Germany’s far-right party AfD has invited Donald Trump‘s former advisor Steve Bannon to a media conference in Berlin next month.
A spokesman for the Alternative for Germany (AfD) confirmed to news agency DPA that Bannon has been asked to attend the ‘Conference for a free media,’ to be held on May 11 in Berlin for right-wing journalists and bloggers.
“We are arranging the details,” an organizer told the weekly Der Spiegel, which said that British anti-E.U. politician Nigel Farage, leader of the Brexit Party, has also been invited.
Bannon has been increasingly visible in Europe in recent months, touting plans for a Brussels-based foundation called “The Movement” to spark a populist right-wing revolt in elections for the European Parliament from May 23-26.
In Germany, the E.U.’s biggest economy, the AfD has become the biggest opposition party by railing against Chancellor Angela Merkel and her 2015 decision to allow a mass influx of asylum seekers.
Why is Steve Bannon taking on a new crusade to reform the Vatican?
— NBC Nightly News with Lester Holt (@NBCNightlyNews) April 12, 2019
More on the Subject
Since being forced out as Trump’s chief White House strategist in August 2017, Bannon has set his sights on the European Union – in many ways the embodiment of the internationalist, multicultural, open borders ideology that he and his followers disdain, Richard Maher, Research Fellow in the Robert Schuman Centre for Advanced Studies at the European University Institute in Florence, Italy, wrote in The Globe Post.
But just how big of a threat is Bannon’s movement to the E.U.? And what can the bloc do to counter it?

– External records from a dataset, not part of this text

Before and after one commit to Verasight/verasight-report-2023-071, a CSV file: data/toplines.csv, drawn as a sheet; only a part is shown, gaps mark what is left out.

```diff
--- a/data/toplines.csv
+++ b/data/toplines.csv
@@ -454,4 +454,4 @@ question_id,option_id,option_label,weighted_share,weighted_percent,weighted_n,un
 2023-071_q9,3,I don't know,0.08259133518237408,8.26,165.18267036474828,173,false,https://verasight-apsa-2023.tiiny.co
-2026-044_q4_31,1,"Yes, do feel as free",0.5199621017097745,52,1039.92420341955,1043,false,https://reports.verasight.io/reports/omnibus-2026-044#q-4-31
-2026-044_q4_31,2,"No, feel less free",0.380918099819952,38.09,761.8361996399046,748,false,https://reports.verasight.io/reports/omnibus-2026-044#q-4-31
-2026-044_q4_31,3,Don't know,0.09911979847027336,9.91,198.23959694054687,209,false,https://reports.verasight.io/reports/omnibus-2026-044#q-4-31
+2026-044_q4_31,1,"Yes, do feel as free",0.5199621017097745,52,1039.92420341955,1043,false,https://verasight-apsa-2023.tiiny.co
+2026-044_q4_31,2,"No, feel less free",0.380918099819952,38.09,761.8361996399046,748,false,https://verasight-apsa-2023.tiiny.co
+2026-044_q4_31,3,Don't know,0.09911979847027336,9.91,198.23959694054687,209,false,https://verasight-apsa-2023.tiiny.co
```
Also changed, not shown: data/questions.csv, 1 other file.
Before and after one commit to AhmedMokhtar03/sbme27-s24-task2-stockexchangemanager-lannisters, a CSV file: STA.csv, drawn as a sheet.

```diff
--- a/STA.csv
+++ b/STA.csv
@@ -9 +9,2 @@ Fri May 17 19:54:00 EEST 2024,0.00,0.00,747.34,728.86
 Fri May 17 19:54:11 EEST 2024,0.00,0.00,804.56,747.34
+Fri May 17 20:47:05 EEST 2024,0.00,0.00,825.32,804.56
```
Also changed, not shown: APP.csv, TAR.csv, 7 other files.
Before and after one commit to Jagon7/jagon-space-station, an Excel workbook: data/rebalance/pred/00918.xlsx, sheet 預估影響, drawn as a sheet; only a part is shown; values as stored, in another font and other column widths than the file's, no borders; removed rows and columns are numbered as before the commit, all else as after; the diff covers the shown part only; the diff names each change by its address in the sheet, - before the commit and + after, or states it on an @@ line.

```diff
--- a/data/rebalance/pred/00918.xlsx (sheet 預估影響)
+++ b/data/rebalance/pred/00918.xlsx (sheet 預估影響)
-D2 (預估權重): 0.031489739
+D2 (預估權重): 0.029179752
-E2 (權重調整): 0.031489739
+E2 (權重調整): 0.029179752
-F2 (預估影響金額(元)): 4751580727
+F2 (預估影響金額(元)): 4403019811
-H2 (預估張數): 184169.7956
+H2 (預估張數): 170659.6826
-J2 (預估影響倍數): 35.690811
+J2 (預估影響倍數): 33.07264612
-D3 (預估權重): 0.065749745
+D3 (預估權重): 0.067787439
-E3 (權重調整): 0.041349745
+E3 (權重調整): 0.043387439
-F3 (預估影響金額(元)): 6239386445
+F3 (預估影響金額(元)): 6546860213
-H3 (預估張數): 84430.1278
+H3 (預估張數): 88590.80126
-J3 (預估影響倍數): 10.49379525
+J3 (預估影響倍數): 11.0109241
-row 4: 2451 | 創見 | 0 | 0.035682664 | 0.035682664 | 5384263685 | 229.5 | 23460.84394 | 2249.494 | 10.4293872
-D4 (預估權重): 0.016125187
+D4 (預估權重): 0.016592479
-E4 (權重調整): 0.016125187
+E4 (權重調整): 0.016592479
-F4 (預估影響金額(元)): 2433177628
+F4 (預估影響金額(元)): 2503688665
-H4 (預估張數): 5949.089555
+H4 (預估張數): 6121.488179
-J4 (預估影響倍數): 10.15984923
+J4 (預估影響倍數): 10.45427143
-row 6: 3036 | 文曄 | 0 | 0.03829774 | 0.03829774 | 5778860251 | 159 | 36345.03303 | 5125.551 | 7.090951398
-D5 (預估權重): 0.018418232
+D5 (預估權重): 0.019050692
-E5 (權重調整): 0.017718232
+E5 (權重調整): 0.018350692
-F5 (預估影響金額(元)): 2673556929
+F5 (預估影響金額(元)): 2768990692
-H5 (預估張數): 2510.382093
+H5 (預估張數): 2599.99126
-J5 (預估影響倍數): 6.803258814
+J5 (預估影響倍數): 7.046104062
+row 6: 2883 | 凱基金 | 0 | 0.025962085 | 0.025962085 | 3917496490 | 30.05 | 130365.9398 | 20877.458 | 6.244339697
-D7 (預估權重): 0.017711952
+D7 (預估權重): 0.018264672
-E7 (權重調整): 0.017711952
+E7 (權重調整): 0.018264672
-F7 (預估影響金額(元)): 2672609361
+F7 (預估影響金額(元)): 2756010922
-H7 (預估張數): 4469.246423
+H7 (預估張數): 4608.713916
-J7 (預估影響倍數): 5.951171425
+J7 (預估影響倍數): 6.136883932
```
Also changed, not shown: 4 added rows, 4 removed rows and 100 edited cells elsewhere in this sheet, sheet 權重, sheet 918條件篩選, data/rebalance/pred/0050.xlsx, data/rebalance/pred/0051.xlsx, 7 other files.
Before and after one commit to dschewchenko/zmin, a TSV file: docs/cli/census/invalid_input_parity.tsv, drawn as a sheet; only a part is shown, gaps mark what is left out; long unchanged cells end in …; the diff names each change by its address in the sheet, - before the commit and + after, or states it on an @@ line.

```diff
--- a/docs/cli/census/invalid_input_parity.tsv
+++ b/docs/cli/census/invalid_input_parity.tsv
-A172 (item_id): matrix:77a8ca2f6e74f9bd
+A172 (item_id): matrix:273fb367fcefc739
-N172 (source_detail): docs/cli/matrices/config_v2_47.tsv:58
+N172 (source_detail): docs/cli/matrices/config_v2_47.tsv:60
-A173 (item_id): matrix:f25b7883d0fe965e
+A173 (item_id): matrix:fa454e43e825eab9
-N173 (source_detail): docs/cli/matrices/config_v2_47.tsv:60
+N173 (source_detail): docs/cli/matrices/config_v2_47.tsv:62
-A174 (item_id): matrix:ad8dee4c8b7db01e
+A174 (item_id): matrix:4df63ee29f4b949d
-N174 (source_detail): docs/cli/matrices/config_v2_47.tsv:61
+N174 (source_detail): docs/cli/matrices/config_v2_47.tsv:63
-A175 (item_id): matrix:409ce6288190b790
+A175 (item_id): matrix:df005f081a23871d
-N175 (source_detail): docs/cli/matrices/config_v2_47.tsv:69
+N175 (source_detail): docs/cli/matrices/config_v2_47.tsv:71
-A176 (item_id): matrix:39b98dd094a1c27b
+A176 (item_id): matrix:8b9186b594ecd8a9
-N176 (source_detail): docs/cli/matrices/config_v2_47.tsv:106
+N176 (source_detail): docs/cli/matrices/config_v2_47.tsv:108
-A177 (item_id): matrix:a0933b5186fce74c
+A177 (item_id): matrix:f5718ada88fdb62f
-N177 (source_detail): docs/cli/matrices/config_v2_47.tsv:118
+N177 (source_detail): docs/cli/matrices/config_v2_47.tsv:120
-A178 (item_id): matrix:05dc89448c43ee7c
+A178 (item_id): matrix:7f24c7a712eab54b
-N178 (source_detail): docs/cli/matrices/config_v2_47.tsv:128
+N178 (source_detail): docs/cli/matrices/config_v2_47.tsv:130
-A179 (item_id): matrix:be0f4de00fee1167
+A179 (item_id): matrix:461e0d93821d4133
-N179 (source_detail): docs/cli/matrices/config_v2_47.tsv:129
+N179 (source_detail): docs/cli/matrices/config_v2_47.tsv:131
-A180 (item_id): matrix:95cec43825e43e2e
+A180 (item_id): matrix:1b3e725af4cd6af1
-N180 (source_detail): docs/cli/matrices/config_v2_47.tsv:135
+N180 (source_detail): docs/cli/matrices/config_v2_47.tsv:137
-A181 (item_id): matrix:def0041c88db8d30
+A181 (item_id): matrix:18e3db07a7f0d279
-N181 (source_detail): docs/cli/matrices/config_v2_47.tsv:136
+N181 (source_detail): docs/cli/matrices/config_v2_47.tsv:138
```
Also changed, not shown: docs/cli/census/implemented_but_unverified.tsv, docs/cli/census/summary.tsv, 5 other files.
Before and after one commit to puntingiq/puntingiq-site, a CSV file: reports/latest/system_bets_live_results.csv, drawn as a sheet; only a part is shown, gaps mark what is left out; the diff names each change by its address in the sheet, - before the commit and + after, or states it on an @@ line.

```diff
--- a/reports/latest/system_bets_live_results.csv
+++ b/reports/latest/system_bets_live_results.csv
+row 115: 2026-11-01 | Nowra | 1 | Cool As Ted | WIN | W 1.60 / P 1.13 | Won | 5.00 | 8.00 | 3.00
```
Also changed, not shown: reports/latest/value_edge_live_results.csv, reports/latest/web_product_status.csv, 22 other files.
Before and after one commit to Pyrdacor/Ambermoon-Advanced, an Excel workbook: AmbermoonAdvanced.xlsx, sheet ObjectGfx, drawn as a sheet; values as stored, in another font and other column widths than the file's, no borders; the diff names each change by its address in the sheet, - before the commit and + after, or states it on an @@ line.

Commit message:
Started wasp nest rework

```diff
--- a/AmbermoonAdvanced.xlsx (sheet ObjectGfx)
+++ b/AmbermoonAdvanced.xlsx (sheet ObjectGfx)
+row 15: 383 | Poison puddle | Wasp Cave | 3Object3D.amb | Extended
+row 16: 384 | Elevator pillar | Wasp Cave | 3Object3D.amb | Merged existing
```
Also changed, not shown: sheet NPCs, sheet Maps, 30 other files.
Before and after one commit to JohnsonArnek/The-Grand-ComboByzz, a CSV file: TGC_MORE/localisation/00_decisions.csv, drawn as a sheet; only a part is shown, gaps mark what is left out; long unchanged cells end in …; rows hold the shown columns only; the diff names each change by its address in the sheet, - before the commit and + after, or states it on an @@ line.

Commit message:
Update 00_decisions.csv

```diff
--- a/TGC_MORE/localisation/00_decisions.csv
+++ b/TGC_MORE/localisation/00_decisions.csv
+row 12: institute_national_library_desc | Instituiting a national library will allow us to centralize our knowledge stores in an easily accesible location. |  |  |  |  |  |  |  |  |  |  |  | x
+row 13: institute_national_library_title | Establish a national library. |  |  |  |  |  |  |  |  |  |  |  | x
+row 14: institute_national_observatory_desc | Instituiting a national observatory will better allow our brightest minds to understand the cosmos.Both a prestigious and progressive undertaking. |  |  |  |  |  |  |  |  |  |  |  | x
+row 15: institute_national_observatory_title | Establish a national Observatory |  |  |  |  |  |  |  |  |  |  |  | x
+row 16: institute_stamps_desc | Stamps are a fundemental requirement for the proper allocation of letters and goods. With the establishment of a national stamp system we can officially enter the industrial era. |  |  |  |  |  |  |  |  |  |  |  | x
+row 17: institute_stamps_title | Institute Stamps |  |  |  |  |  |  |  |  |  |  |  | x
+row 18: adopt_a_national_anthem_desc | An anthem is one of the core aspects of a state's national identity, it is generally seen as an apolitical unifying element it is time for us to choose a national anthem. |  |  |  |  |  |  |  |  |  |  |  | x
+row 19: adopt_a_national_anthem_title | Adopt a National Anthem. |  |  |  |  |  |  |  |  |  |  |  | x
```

“It has been easy for Bannon to find ideological allies across Europe. Populist, nationalist groups have gained footholds across the continent. Bannon has found like-minded allies in such figures as Brexit champion Nigel Farage, Italy’s Deputy Prime Minister Matteo Salvini, and Hungary’s President Viktor Orban. All preach the need to reclaim national sovereignty, impose greater limits on integration, and confront radical Islam,” Maher wrote.